======== Record set ========

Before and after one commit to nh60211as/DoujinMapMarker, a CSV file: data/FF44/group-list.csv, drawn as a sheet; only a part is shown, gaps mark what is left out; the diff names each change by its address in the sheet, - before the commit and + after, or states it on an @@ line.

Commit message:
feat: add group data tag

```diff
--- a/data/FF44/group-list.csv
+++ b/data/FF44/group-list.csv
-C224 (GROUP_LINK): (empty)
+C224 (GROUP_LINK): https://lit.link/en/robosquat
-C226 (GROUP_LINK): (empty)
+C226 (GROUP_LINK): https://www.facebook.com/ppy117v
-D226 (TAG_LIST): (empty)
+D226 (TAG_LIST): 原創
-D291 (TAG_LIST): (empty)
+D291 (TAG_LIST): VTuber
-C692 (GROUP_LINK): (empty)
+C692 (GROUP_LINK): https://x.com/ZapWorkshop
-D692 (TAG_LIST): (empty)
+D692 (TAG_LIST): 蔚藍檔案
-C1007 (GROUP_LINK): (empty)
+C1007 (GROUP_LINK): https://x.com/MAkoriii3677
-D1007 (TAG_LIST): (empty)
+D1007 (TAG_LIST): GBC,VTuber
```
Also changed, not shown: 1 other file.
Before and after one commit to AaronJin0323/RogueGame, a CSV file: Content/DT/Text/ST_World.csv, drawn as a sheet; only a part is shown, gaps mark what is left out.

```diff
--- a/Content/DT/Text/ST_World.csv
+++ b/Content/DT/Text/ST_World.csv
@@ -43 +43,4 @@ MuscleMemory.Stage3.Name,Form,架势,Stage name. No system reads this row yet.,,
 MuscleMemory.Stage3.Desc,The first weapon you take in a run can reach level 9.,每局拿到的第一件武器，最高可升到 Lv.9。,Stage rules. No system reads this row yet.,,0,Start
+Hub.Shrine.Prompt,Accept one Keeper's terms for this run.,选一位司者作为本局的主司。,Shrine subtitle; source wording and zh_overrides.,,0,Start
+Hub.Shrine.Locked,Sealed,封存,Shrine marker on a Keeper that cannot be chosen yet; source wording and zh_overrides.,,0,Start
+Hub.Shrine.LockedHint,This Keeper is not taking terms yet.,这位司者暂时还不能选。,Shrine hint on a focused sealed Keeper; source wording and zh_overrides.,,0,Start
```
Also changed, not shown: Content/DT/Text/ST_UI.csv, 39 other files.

========

Exercise directions: Please repeat the listing exactly, with nothing left out.

Result below:
Before and after one commit to nh60211as/DoujinMapMarker, a CSV file: data/FF44/group-list.csv, drawn as a sheet; only a part is shown, gaps mark what is left out; the diff names each change by its address in the sheet, - before the commit and + after, or states it on an @@ line.

Commit message:
feat: add group data tag

```diff
--- a/data/FF44/group-list.csv
+++ b/data/FF44/group-list.csv
-C224 (GROUP_LINK): (empty)
+C224 (GROUP_LINK): https://lit.link/en/robosquat
-C226 (GROUP_LINK): (empty)
+C226 (GROUP_LINK): https://www.facebook.com/ppy117v
-D226 (TAG_LIST): (empty)
+D226 (TAG_LIST): 原創
-D291 (TAG_LIST): (empty)
+D291 (TAG_LIST): VTuber
-C692 (GROUP_LINK): (empty)
+C692 (GROUP_LINK): https://x.com/ZapWorkshop
-D692 (TAG_LIST): (empty)
+D692 (TAG_LIST): 蔚藍檔案
-C1007 (GROUP_LINK): (empty)
+C1007 (GROUP_LINK): https://x.com/MAkoriii3677
-D1007 (TAG_LIST): (empty)
+D1007 (TAG_LIST): GBC,VTuber
```
Also changed, not shown: 1 other file.
Before and after one commit to AaronJin0323/RogueGame, a CSV file: Content/DT/Text/ST_World.csv, drawn as a sheet; only a part is shown, gaps mark what is left out.

```diff
--- a/Content/DT/Text/ST_World.csv
+++ b/Content/DT/Text/ST_World.csv
@@ -43 +43,4 @@ MuscleMemory.Stage3.Name,Form,架势,Stage name. No system reads this row yet.,,
 MuscleMemory.Stage3.Desc,The first weapon you take in a run can reach level 9.,每局拿到的第一件武器，最高可升到 Lv.9。,Stage rules. No system reads this row yet.,,0,Start
+Hub.Shrine.Prompt,Accept one Keeper's terms for this run.,选一位司者作为本局的主司。,Shrine subtitle; source wording and zh_overrides.,,0,Start
+Hub.Shrine.Locked,Sealed,封存,Shrine marker on a Keeper that cannot be chosen yet; source wording and zh_overrides.,,0,Start
+Hub.Shrine.LockedHint,This Keeper is not taking terms yet.,这位司者暂时还不能选。,Shrine hint on a focused sealed Keeper; source wording and zh_overrides.,,0,Start
```
Also changed, not shown: Content/DT/Text/ST_UI.csv, 39 other files.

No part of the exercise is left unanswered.